by CIO Staff

Google Analytics Subscriptions Suspended

Nov 21, 20052 mins

Google Inc. has temporarily shut the door of its Google Analytics hosted service to new users because the company has been unable to keep up with demand after it began offering the service for free last week.

Visitors to the Google Analytics sign-up page are met with the following message: “Thank you for your interest in Google Analytics! Google Analytics has experienced extremely strong demand, and as a result, we have temporarily limited the number of new signups as we increase capacity.” The company had previously charged $199 per month for the service.

Users are asked to submit their name and e-mail address so that the Mountain View, California, company can notify them once it begins accepting new accounts again.

This is the latest snafu to hit Google Analytics since its debut as a free service last Monday, when it began to experience serious performance problems as new and existing users alike struggled to access it.

The availability problems lasted through Tuesday, but things seemed to stabilize on Wednesday, according to several users contacted at the time by IDG News Service. “The demand for Google Analytics was much higher than we expected. The service is now completely restored and full service is available to everyone,” a Google spokesman wrote via e-mail when asked for comment on Wednesday.

However, demand continued to surge so strongly that on Friday, Google decided to temporarily stop accepting new subscribers. It hopes to resume signups “very shortly,” a Google spokesman said Monday. He declined to say how many users had signed up last week. Existing users should be having no problems with Google Analytics, the spokesman said.

That is the case with Jeff Saville, consumer direct marketing manager at Deckers Outdoor Corp., a Goleta, California, footwear company that has been using Google Analytics for about two years. Saville found the service a bit slow on Monday of last week, but then it stabilized and it was functioning properly today. “It’s working quite well,” said Saville.
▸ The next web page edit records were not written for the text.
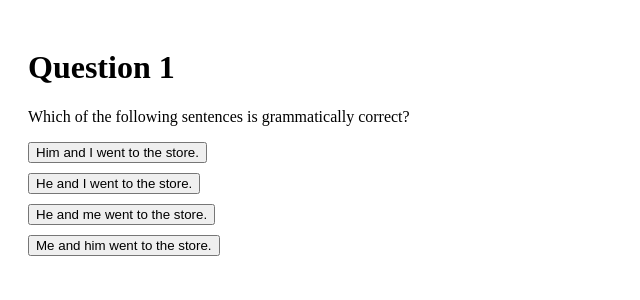
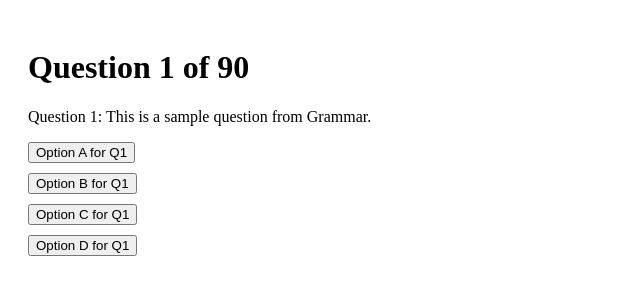
Before and after one commit to KaraJoslin/clep-practice-test, a React (Create React App) app: page / in a window 1280 px wide. Shown: the top 300 px of the page, without its empty margins (0-640 px from the left). Built offline with nearby package versions, Linux system fonts and the light colour scheme.

Commit message:
Add files via upload

```diff
--- a/package.json
+++ b/package.json
@@ -1,5 +1,5 @@
 {
-  "name": "clep-practice-app",
+  "name": "clep-full-test-app",
   "version": "1.0.0",
   "private": true,
   "dependencies": {
--- a/public/index.html
+++ b/public/index.html
@@ -3,7 +3,7 @@
   <head>
     <meta charset="UTF-8" />
     <meta name="viewport" content="width=device-width, initial-scale=1.0" />
-    <title>CLEP Practice Test</title>
+    <title>CLEP Full Test</title>
   </head>
   <body>
     <div id="root"></div>
--- a/src/App.js
+++ b/src/App.js
@@ -1,36 +1,33 @@
 import React, { useState } from "react";
 
-const questions = [
-  {
-    question: "Which of the following sentences is grammatically correct?",
-    options: [
-      "Him and I went to the store.",
-      "He and I went to the store.",
-      "He and me went to the store.",
-      "Me and him went to the store."
-    ],
-    answer: 1
-  },
-  {
-    question: "What is the main purpose of a thesis statement in an essay?",
-    options: [
-      "To summarize the essay's conclusion",
-      "To list all the arguments",
-      "To state the main idea or argument",
-      "To provide background information"
-    ],
-    answer: 2
+const generateQuestions = () => {
+  const categories = ["Grammar", "Revision", "Research", "Rhetorical"];
+  const questions = [];
+  for (let i = 0; i < 90; i++) {
+    questions.push({
+      question: `Question ${i + 1}: This is a sample question from ${categories[i % 4]}.`,
+      options: [
+        `Option A for Q${i + 1}`,
+        `Option B for Q${i + 1}`,
+        `Option C for Q${i + 1}`,
+        `Option D for Q${i + 1}`
+      ],
+      answer: Math.floor(Math.random() * 4)
+    });
   }
-];
+  return questions;
+};
+
+const questions = generateQuestions();
 
 export default function App() {
   const [currentQuestion, setCurrentQuestion] = useState(0);
   const [answers, setAnswers] = useState([]);
   const [submitted, setSubmitted] = useState(false);
 
-  const handleAnswer = (i) => {
+  const handleAnswer = (index) => {
     const updated = [...answers];
-    updated[currentQuestion] = i;
+    updated[currentQuestion] = index;
     setAnswers(updated);
     if (currentQuestion < questions.length - 1) {
       setCurrentQuestion(currentQuestion + 1);
@@ -64,7 +61,7 @@ export default function App() {
 
   return (
     <div style={{ padding: 20 }}>
-      <h1>Question {currentQuestion + 1}</h1>
+      <h1>Question {currentQuestion + 1} of {questions.length}</h1>
       <p>{questions[currentQuestion].question}</p>
       {questions[currentQuestion].options.map((option, i) => (
         <button
```
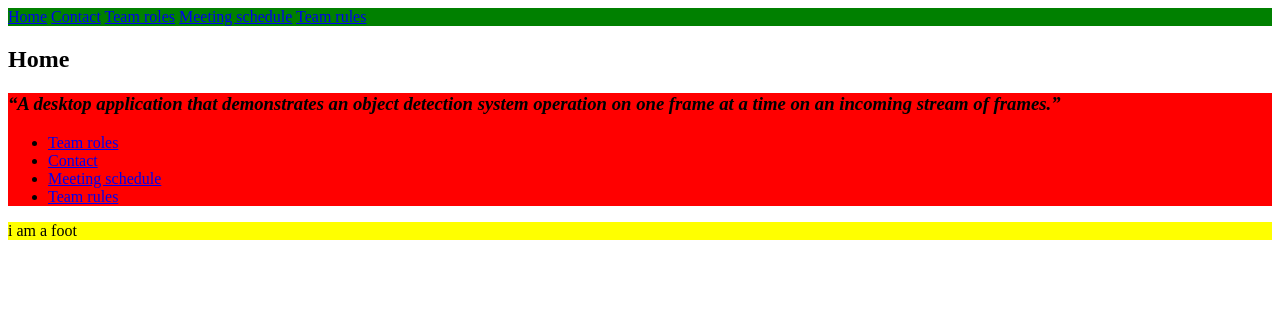
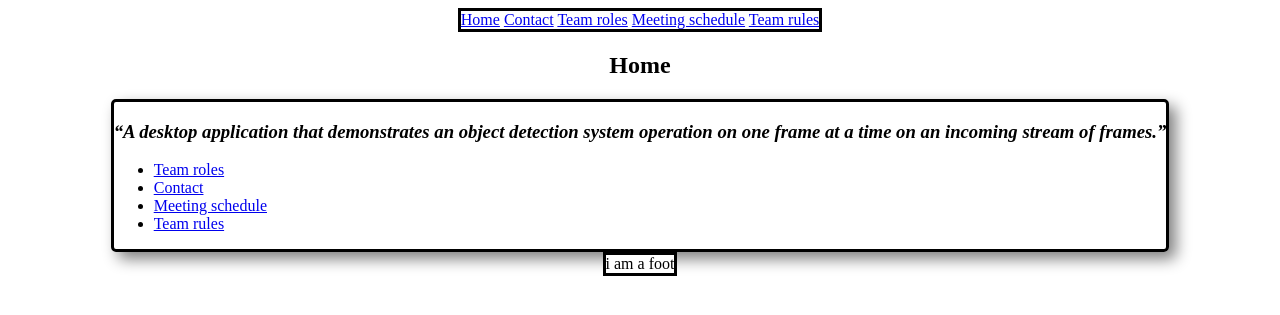
Before and after one commit to jay1723/ObjectDetectionWebsite, a Jekyll site: the page built from index.md, in a window 1280 px wide. Shown: the top 315 px of the page. Built offline with Jekyll 4.4.1, drawn with Linux system fonts in a browser that asks for light colours.

Commit message:
work on theme / layout

```diff
--- a/css/style.css
+++ b/css/style.css
@@ -1,11 +1,23 @@
+body {
+	display: flex;
+	flex-direction: column;
+	justify-content: center;
+	align-items: center;
+	background-color: white;
+}
+
 nav {
-	background-color: green;
+	background-color: white;
+	border: solid black;
 }
 
 section.content {
-	background-color: red;
+	border: solid black;
+	border-radius: 5px;
+	box-shadow: 7px 7px 15px grey;
 }
 
 footer {
-	background-color: yellow;
+	background-color: white;
+	border: solid black;
 }
```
Formerly known as Urchin on Demand, Google Analytics lets users monitor visits to their Web sites to track, for example, the effectiveness of online marketing campaigns and to determine how to modify Web pages to improve sales conversions.

By Juan Carlos Perez – IDG News Service (Miami Bureau)